Stairway to Heaven
Stairway to Heaven
Article image credit: Rooftop growing space in Crouch End, London. Photograph coutesy: Azul-Valerie Thome
Growing food on the roof of a supermarket.
A dynamic new community group has started a pioneer project growing food on the roof of its local supermarket in Crouch End, London. It all started, as most good projects do, over a cup of coffee. This one was shared between Andrew Thornton, the owner of a Budgens franchise store, and Azul-Valerie Thome, a committed community activist with a background in organic gardening, permaculture design and community projects. They decided to develop a model of growing food on urban flat roofs, in the hope that it would be replicated by other supermarkets and urban organisations.
The first job was to have the roof surveyed to see what weight load it could bear. At the same time, delicate negotiations were conducted between landlord, leaseholder and franchisee. It is relatively simple to plant a seed, nurture it and harvest it; but the success of this project also relied on powers of persuasion in order to secure the legal framework that would allow the project to unfold. Although nothing could be planted on the roof before the paperwork for health and safety, risk assessment and insurance was signed off, the volunteers couldn’t wait.

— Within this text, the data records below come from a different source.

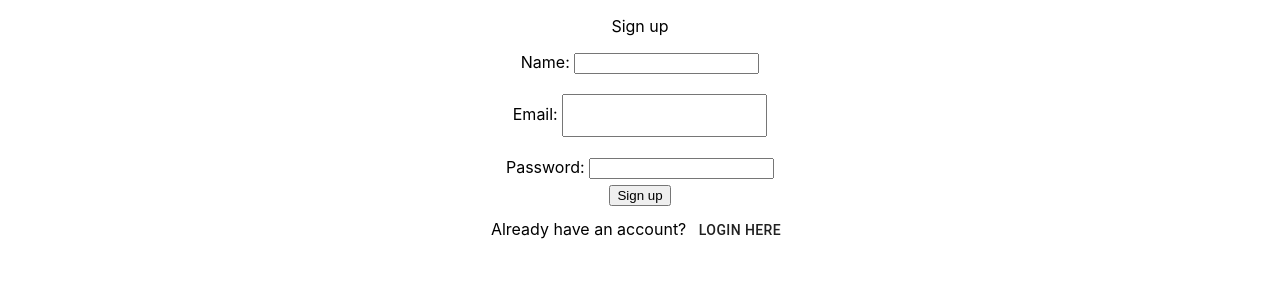
Repository: Rubin78/loginform
Page: /signup
An editor plug-in stored every save of this project. The page is shown before and after the next save, followed by the edit.
The browser window is 1280 px wide. The pictures show the whole page.
The project was rebuilt for these pictures with package versions that can differ from the ones it lists, and the page was loaded fresh each time. Also part of the build but not shown: src/loginform/loginform.js.

Above is the page before, as saved 2021-02-12 17:33:06.

After the next save:
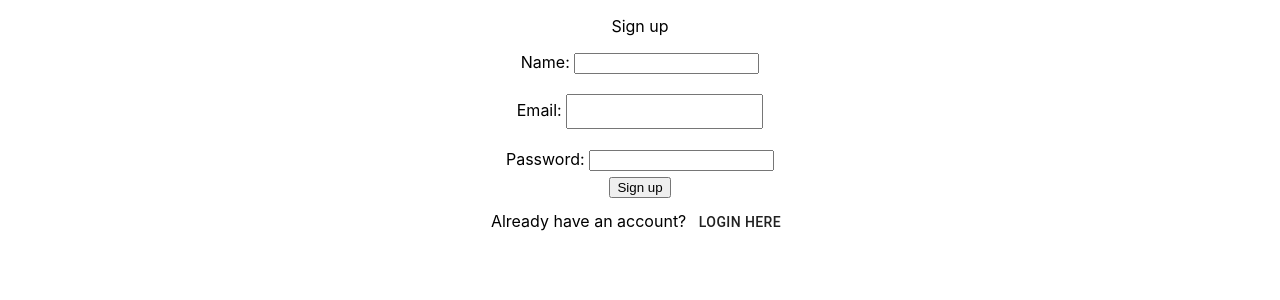
Saved 10 s later.
--- a/src/loginform/signupform.js
+++ b/src/loginform/signupform.js
@@ -56,7 +56,7 @@ const FormPage = (props) => {
               <Col md="12" style={{ padding: 20 }}>
                 <label for="email">Email: </label>
                 <input
-                  style={{ padding: 12  }}
+                  style={{ padding: 8  }}
                   required
                   label="Your name"
                   id="email"
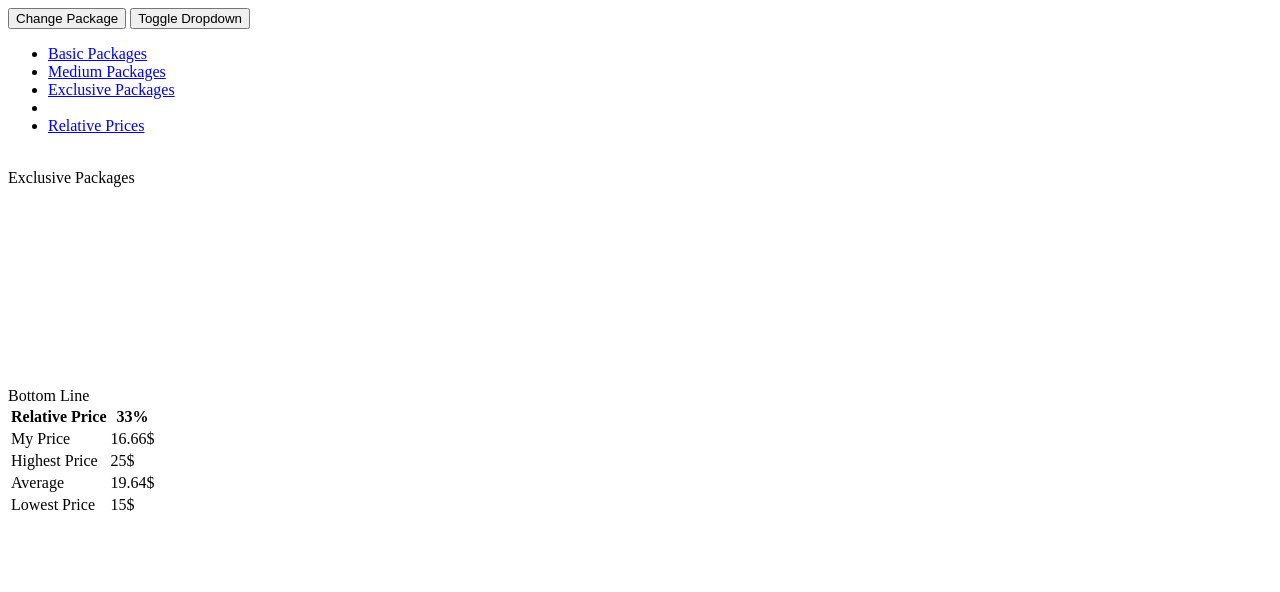
Repository: netaosman/Price-try-course
Page: prixceFrontEnd/src/main/webapp/Prixce_FrontEnd/HTML/Market/pricesPack/HighPackages.html
An editor plug-in stored every save of this project. The page is shown before and after the next save, followed by the edit.
The browser window is 1280 px wide. The pictures show the whole page.

Above is the page before, as saved 2017-09-24 16:07:46.

### prixceFrontEnd/src/main/webapp/Prixce_FrontEnd/HTML/Market/pricesPack/HighPackages.html
<!--  <p class="sub-header">Exclusive Packages</p>-->

<div class="container-fluid">
	<div class="dropdown">
		<!-- Split button -->
		<div class="btn-group">
			<button type="button" class="btn btn-default">Change Package</button>
			<button type="button" class="btn btn-default dropdown-toggle"
				data-toggle="dropdown" aria-haspopup="true" aria-expanded="false">
				<span class="caret"></span> <span class="sr-only">Toggle
					Dropdown</span>
			</button>
			<ul class="dropdown-menu">
				<li><a href="#/BasicPackages">Basic Packages</a></li>
				<li><a href="#/MedPackages">Medium Packages</a></li>
				<li><a href="#/HighPackages">Exclusive Packages</a></li>
				<li role="separator" class="divider"></li>
				<li><a href="#/RelativePrices">Relative Prices</a></li>
			</ul>
		</div>
	</div>
	<br>
	<div class="row placeholders">
		<div class="col-xs-12 col-md-8 col-lg-8" ng-controller="PricesHighCtrl">
			<div class="panel panel-default-1">
				<div class="panel-heading">Exclusive Packages</div>
				<div class="panel-body">
					<!-- <div class="panel-title">Prices</div> -->
					<canvas id="base" class="chart-horizontal-bar" chart-data="data"
						chart-labels="labels" chart-colors="colors" height="200">
                                </canvas>
				</div>
			</div>
		</div>
		<div class="col-xs-12 col-md-4 col-lg-4">
			<div class="panel panel-default-1">
				<div class="panel-heading">Bottom Line</div>
				<div class="panel-body">
					<table class="table">
						<thead>
							<tr>
								<th class="relative">Relative Price</th>
								<th class="relative-price">33%</th>
							</tr>
						</thead>
						<tbody>
							<tr>
								<td class="title-prices"><span
									class="glyphicon glyphicon-hand-right" aria-hidden="true"></span>
									My Price</td>
								<td class="prices">16.66$</td>
							</tr>
							<tr>
								<td class="title-prices"><span
									class="glyphicon glyphicon-hand-up" aria-hidden="true"></span>
									Highest Price</td>
								<td class="prices">25$</td>
							</tr>
							<tr>
								<td class="title-prices"><span
									class="glyphicon glyphicon-hand-left" aria-hidden="true"></span>
									Average</td>
								<td class="prices">19.64$</td>
							</tr>
							<tr>
								<td class="title-prices"><span
									class="glyphicon glyphicon-thumbs-down" aria-hidden="true"></span>
									Lowest Price</td>
								<td class="prices">15$</td>
							</tr>
						</tbody>
					</table>
				</div>
			</div>
		</div>
	</div>
</div>

After the next save:
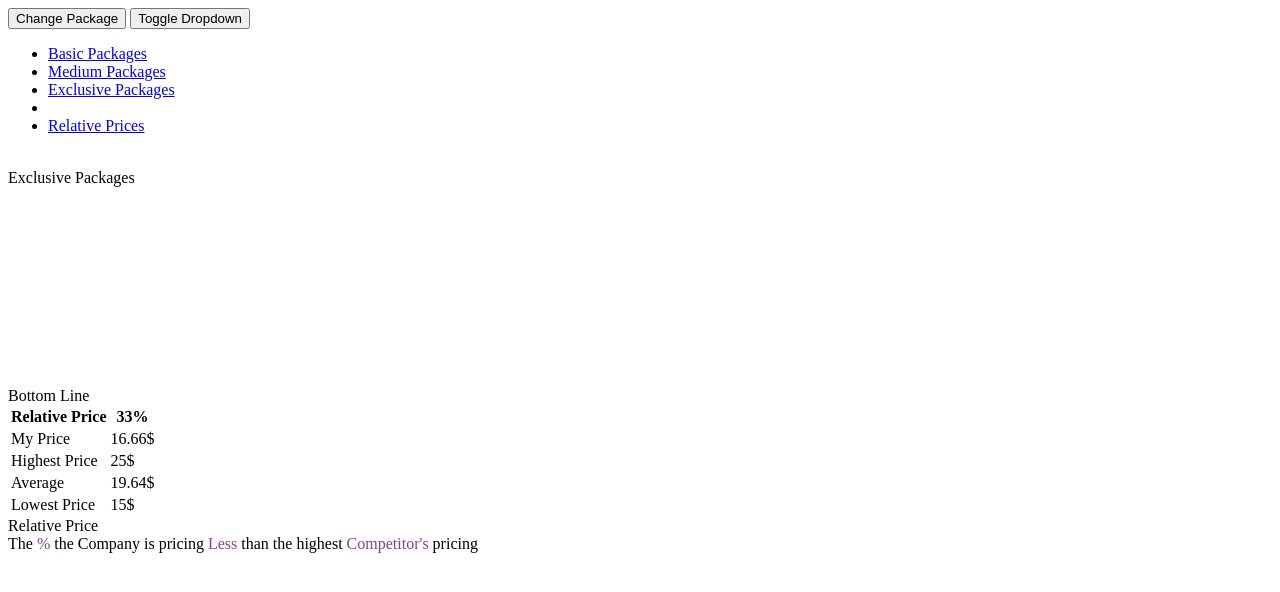
Saved 2 min 57 s later.
--- a/prixceFrontEnd/src/main/webapp/Prixce_FrontEnd/HTML/Market/pricesPack/HighPackages.html
+++ b/prixceFrontEnd/src/main/webapp/Prixce_FrontEnd/HTML/Market/pricesPack/HighPackages.html
@@ -73,5 +73,12 @@
 				</div>
 			</div>
 		</div>
+		<div class="col-xs-12 col-md-4 col-lg-4">
+			<div class="panel panel-default-1">
+				<div class="panel-title">Relative Price</div>
+				<div class="panel-body">The <font color="#8a3e8e">%</font> the Company is pricing <font color="#8a3e8e">Less</font> than
+					the highest <font color="#8a3e8e">Competitor's</font> pricing</div>
+			</div>
+		</div>
 	</div>
 </div>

In February 2010 they started their project by planting seeds in compost-filled loo-roll-cardboard plant pots. The seedlings began life in the supermarket car park, protected from urban foxes by makeshift pallet fences, oblivious of the frantic background work needed for them to be lifted to their aerial home. Finally, on the 31st of May 2010, a crane lifted ten tons of free council compost onto the roof. The council also ‘retired’ 250 green recycling boxes to the project. These made ideal food-growing planters as they had holes in the bottom, allowing drainage. Wormeries and compost tumblers were also installed. The volunteers quickly planted up an orchard, vegetables, fruits, edible flowers and mushrooms. All of the food is grown to organic standards, following biodynamic rhythms.
“At first the roof was a dead, cemented, lifeless place,” explains Azul, “and then within weeks it was alive and literally buzzing.” The first visitors were red-tailed bumblebees, followed quickly by honeybees, solitary bees, butterflies and a mass of ladybirds: volunteers counted 30 different insect species. Thanks to these important pollinators, within five weeks there was produce to sell in the supermarket below. The roof has a particular ecosystem – it is hotter than on the ground, but it is also windier and more exposed. Tomatoes did particularly well, and didn’t suffer from the blight that ‘ground’ gardeners complained of. Also on sale from the roof garden were mixed salad leaves, pak choi, carrots, beans, peas, spinach, radishes and courgettes.
To begin with, the only access to the rooftop garden was through the supermarket and up a wobbly ladder. Later, after a ‘fundraising feast’, enough money was raised to provide a public-access scaffolding tower on the outside of the building. Now schoolchildren and other community groups are able to visit the project and join in with regular workshops. Representatives from Marks & Spencer, The London School of Economics and Southbank Centre are among the curious who’ve come to see this marvellous, productive ecosystem in the sky.
It’s estimated that there are 3 million square metres of flat-roof space suitable for green roofs in London – just think of the possibilities.
For more information: www.foodfromthesky.org.uk